### [Task to carry out]
Give back an exact copy of the listing that follows, without the pictures.

───── Records for this exercise

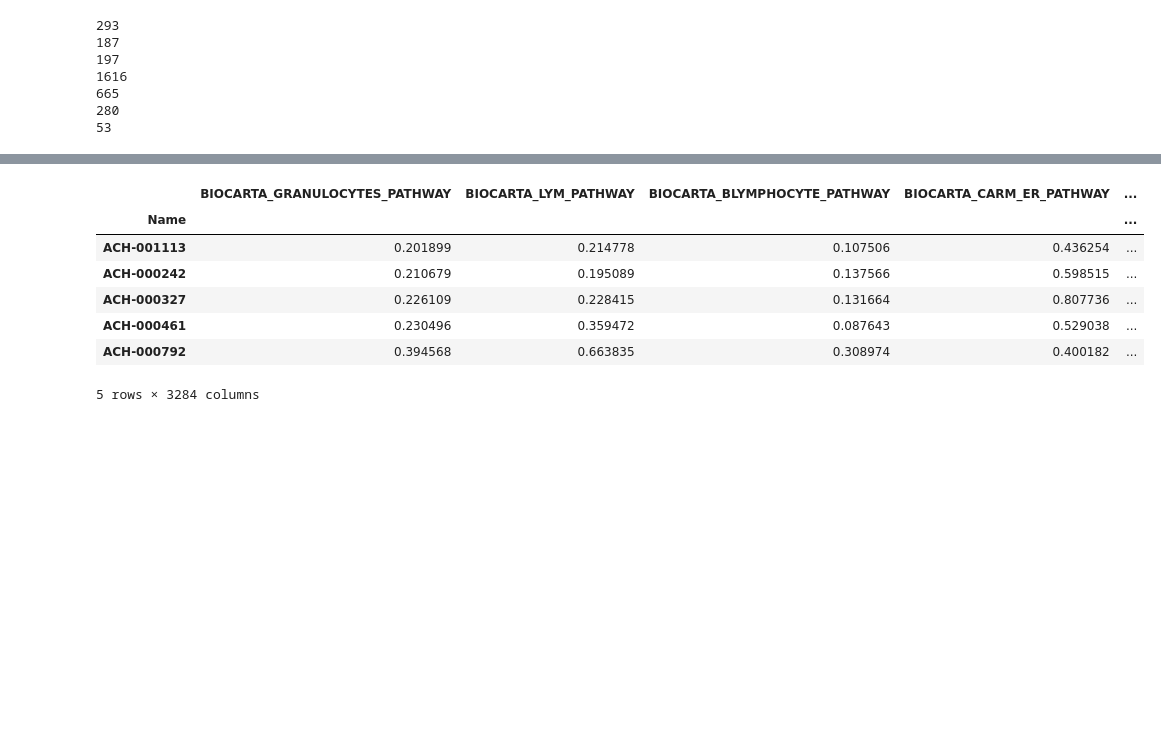
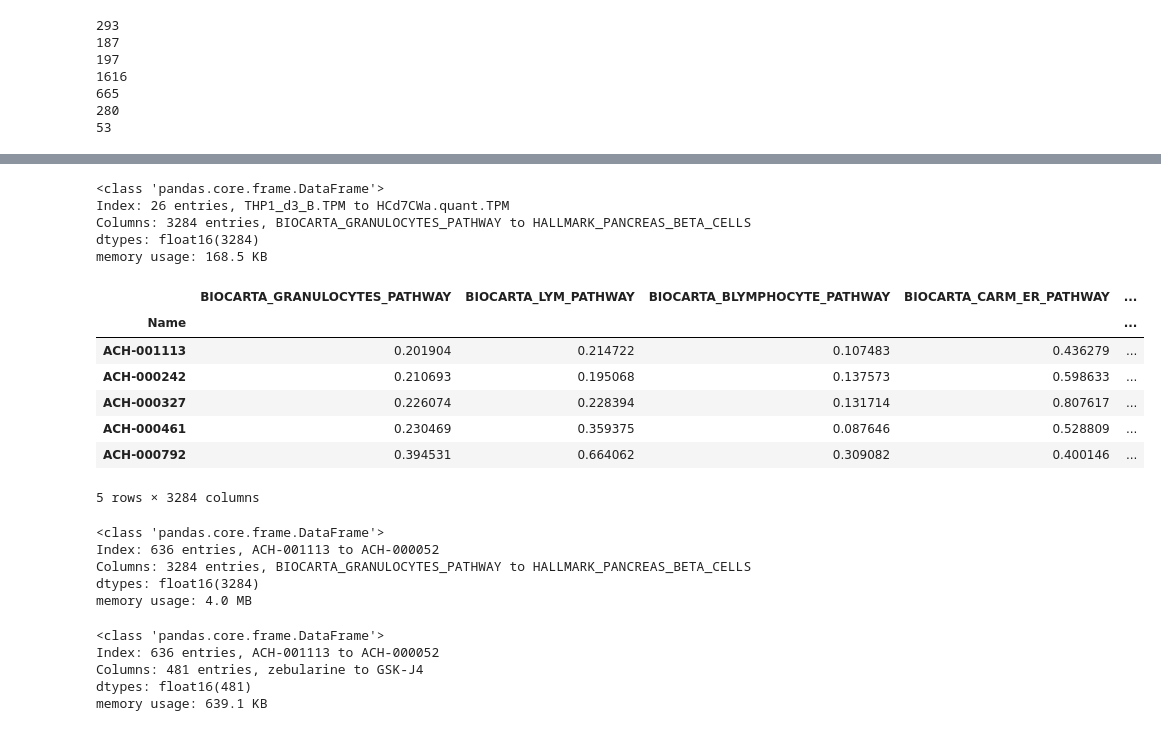
Before and after one commit to sinorockie/GlioML, a Jupyter notebook: GlioML-Main.ipynb, the cells around one changed output, grey strips where cells are left out. Cells and saved outputs as stored; diff of their text form; code cells hidden in the pictures; blank space fills up the shorter version.

```diff
--- a/GlioML-Main.ipynb
+++ b/GlioML-Main.ipynb
@@ -317,4 +318,12 @@ predictData.head()
 5 rows × 3284 columns
+# %%
+predictData.info(memory_usage = 'deep')
+# %% [output]
+<class 'pandas.core.frame.DataFrame'>
+Index: 26 entries, THP1_d3_B.TPM to HCd7CWa.quant.TPM
+Columns: 3284 entries, BIOCARTA_GRANULOCYTES_PATHWAY to HALLMARK_PANCREAS_BETA_CELLS
+dtypes: float16(3284)
+memory usage: 168.5 KB
 # %%
 # Prepare train set
 trainData = pd.DataFrame(data = CCLECCLSignature).transpose()
@@ -324,24 +333,33 @@ trainData.columns = new_header
 # %%
 # filter valid ID
 validSet = set()
 for name in trainData['Name']:
     if CCLEidToCTRPNameDict[name] in cclToAUCdict:
         validSet.add(name)
 trainData = trainData.loc[trainData['Name'].isin(validSet)]
 trainData = trainData.reset_index(drop = True)
 trainData = trainData.set_index(['Name'])
 trainData = trainData.apply(pd.to_numeric)
 trainData = normalize(trainData)
+trainData = trainData.astype('float16')
 trainData.head()
 # %% [output]
 |  | BIOCARTA_GRANULOCYTES_PATHWAY | BIOCARTA_LYM_PATHWAY | BIOCARTA_BLYMPHOCYTE_PATHWAY | BIOCARTA_CARM_ER_PATHWAY | ... |
 | Name |  |  |  |  | ... |
-| ACH-001113 | 0.201899 | 0.214778 | 0.107506 | 0.436254 | ... |
-| ACH-000242 | 0.210679 | 0.195089 | 0.137566 | 0.598515 | ... |
-| ACH-000327 | 0.226109 | 0.228415 | 0.131664 | 0.807736 | ... |
-| ACH-000461 | 0.230496 | 0.359472 | 0.087643 | 0.529038 | ... |
-| ACH-000792 | 0.394568 | 0.663835 | 0.308974 | 0.400182 | ... |
+| ACH-001113 | 0.201904 | 0.214722 | 0.107483 | 0.436279 | ... |
+| ACH-000242 | 0.210693 | 0.195068 | 0.137573 | 0.598633 | ... |
+| ACH-000327 | 0.226074 | 0.228394 | 0.131714 | 0.807617 | ... |
+| ACH-000461 | 0.230469 | 0.359375 | 0.087646 | 0.528809 | ... |
+| ACH-000792 | 0.394531 | 0.664062 | 0.309082 | 0.400146 | ... |
 5 rows × 3284 columns
+# %%
+trainData.info(memory_usage = 'deep')
+# %% [output]
+<class 'pandas.core.frame.DataFrame'>
+Index: 636 entries, ACH-001113 to ACH-000052
+Columns: 3284 entries, BIOCARTA_GRANULOCYTES_PATHWAY to HALLMARK_PANCREAS_BETA_CELLS
+dtypes: float16(3284)
+memory usage: 4.0 MB
 # %%
 if not all(trainData.columns == predictData.columns):
     raise Exception("Column do not match!")
@@ -354,3 +373,11 @@ labelsDataOriginal = labelsDataOriginal.set_index(trainData.index)
+# %%
+labelsDataOriginal.info(memory_usage = 'deep')
+# %% [output]
+<class 'pandas.core.frame.DataFrame'>
+Index: 636 entries, ACH-001113 to ACH-000052
+Columns: 481 entries, zebularine to GSK-J4
+dtypes: float16(481)
+memory usage: 639.1 KB
 # %%
 #add high priority at the begining. e.g dasatinib
 labels = list(labelsDataOriginal.columns)
```
Also changed, not shown: parts of 6 cells of this notebook, 9 other files.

──────────

### [Final answer]
Before and after one commit to sinorockie/GlioML, a Jupyter notebook: GlioML-Main.ipynb, the cells around one changed output, grey strips where cells are left out. Cells and saved outputs as stored; diff of their text form; code cells hidden in the pictures; blank space fills up the shorter version.

```diff
--- a/GlioML-Main.ipynb
+++ b/GlioML-Main.ipynb
@@ -317,4 +318,12 @@ predictData.head()
 5 rows × 3284 columns
+# %%
+predictData.info(memory_usage = 'deep')
+# %% [output]
+<class 'pandas.core.frame.DataFrame'>
+Index: 26 entries, THP1_d3_B.TPM to HCd7CWa.quant.TPM
+Columns: 3284 entries, BIOCARTA_GRANULOCYTES_PATHWAY to HALLMARK_PANCREAS_BETA_CELLS
+dtypes: float16(3284)
+memory usage: 168.5 KB
 # %%
 # Prepare train set
 trainData = pd.DataFrame(data = CCLECCLSignature).transpose()
@@ -324,24 +333,33 @@ trainData.columns = new_header
 # %%
 # filter valid ID
 validSet = set()
 for name in trainData['Name']:
     if CCLEidToCTRPNameDict[name] in cclToAUCdict:
         validSet.add(name)
 trainData = trainData.loc[trainData['Name'].isin(validSet)]
 trainData = trainData.reset_index(drop = True)
 trainData = trainData.set_index(['Name'])
 trainData = trainData.apply(pd.to_numeric)
 trainData = normalize(trainData)
+trainData = trainData.astype('float16')
 trainData.head()
 # %% [output]
 |  | BIOCARTA_GRANULOCYTES_PATHWAY | BIOCARTA_LYM_PATHWAY | BIOCARTA_BLYMPHOCYTE_PATHWAY | BIOCARTA_CARM_ER_PATHWAY | ... |
 | Name |  |  |  |  | ... |
-| ACH-001113 | 0.201899 | 0.214778 | 0.107506 | 0.436254 | ... |
-| ACH-000242 | 0.210679 | 0.195089 | 0.137566 | 0.598515 | ... |
-| ACH-000327 | 0.226109 | 0.228415 | 0.131664 | 0.807736 | ... |
-| ACH-000461 | 0.230496 | 0.359472 | 0.087643 | 0.529038 | ... |
-| ACH-000792 | 0.394568 | 0.663835 | 0.308974 | 0.400182 | ... |
+| ACH-001113 | 0.201904 | 0.214722 | 0.107483 | 0.436279 | ... |
+| ACH-000242 | 0.210693 | 0.195068 | 0.137573 | 0.598633 | ... |
+| ACH-000327 | 0.226074 | 0.228394 | 0.131714 | 0.807617 | ... |
+| ACH-000461 | 0.230469 | 0.359375 | 0.087646 | 0.528809 | ... |
+| ACH-000792 | 0.394531 | 0.664062 | 0.309082 | 0.400146 | ... |
 5 rows × 3284 columns
+# %%
+trainData.info(memory_usage = 'deep')
+# %% [output]
+<class 'pandas.core.frame.DataFrame'>
+Index: 636 entries, ACH-001113 to ACH-000052
+Columns: 3284 entries, BIOCARTA_GRANULOCYTES_PATHWAY to HALLMARK_PANCREAS_BETA_CELLS
+dtypes: float16(3284)
+memory usage: 4.0 MB
 # %%
 if not all(trainData.columns == predictData.columns):
     raise Exception("Column do not match!")
@@ -354,3 +373,11 @@ labelsDataOriginal = labelsDataOriginal.set_index(trainData.index)
+# %%
+labelsDataOriginal.info(memory_usage = 'deep')
+# %% [output]
+<class 'pandas.core.frame.DataFrame'>
+Index: 636 entries, ACH-001113 to ACH-000052
+Columns: 481 entries, zebularine to GSK-J4
+dtypes: float16(481)
+memory usage: 639.1 KB
 # %%
 #add high priority at the begining. e.g dasatinib
 labels = list(labelsDataOriginal.columns)
```
Also changed, not shown: parts of 6 cells of this notebook, 9 other files.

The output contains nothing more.